== Segment start ==

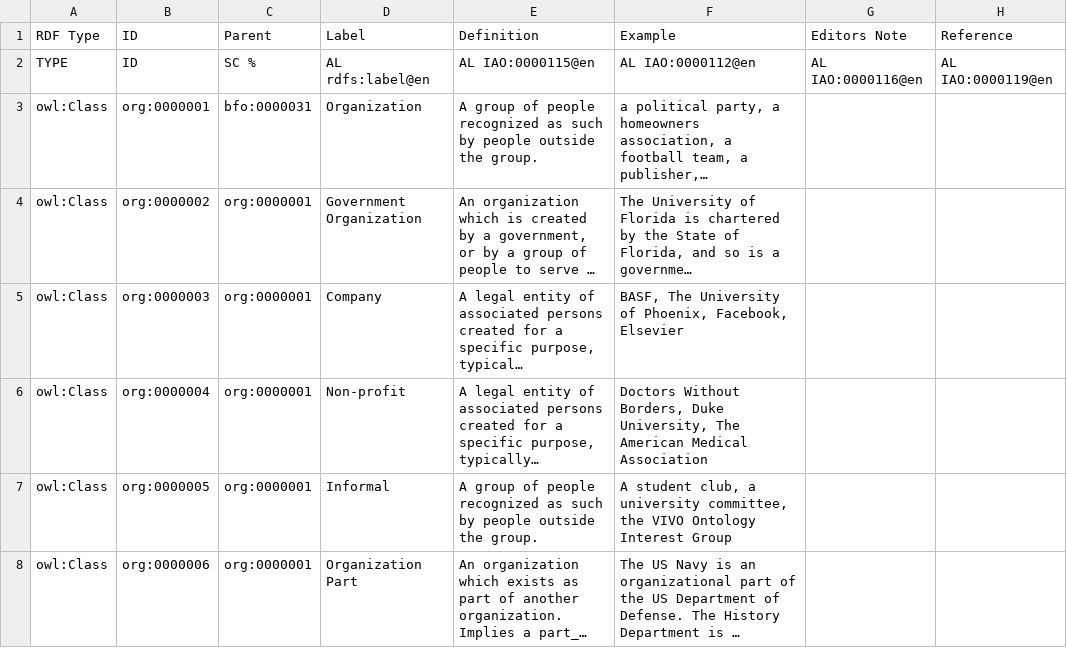
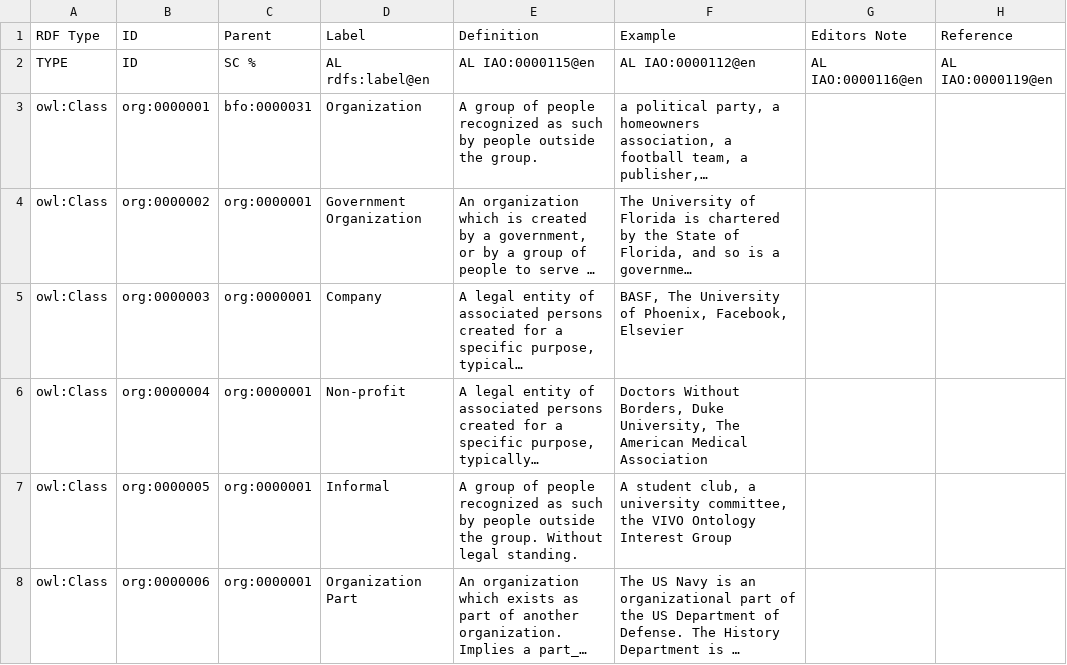
Before and after one commit to mconlon17/organization-ontology, a TSV file: templates/classes.tsv, drawn as a sheet; long unchanged cells end in …; the diff names each change by its address in the sheet, - before the commit and + after, or states it on an @@ line.

```diff
--- a/templates/classes.tsv
+++ b/templates/classes.tsv
-E7: …the group.
+E7: …the group. Without legal standing.
```
Also changed, not shown: 8 other files.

== Segment end ==

> _Brief_
None of the pictures should be copied, but every record above must be returned exactly.

> _Worked solution_
Before and after one commit to mconlon17/organization-ontology, a TSV file: templates/classes.tsv, drawn as a sheet; long unchanged cells end in …; the diff names each change by its address in the sheet, - before the commit and + after, or states it on an @@ line.

```diff
--- a/templates/classes.tsv
+++ b/templates/classes.tsv
-E7: …the group.
+E7: …the group. Without legal standing.
```
Also changed, not shown: 8 other files.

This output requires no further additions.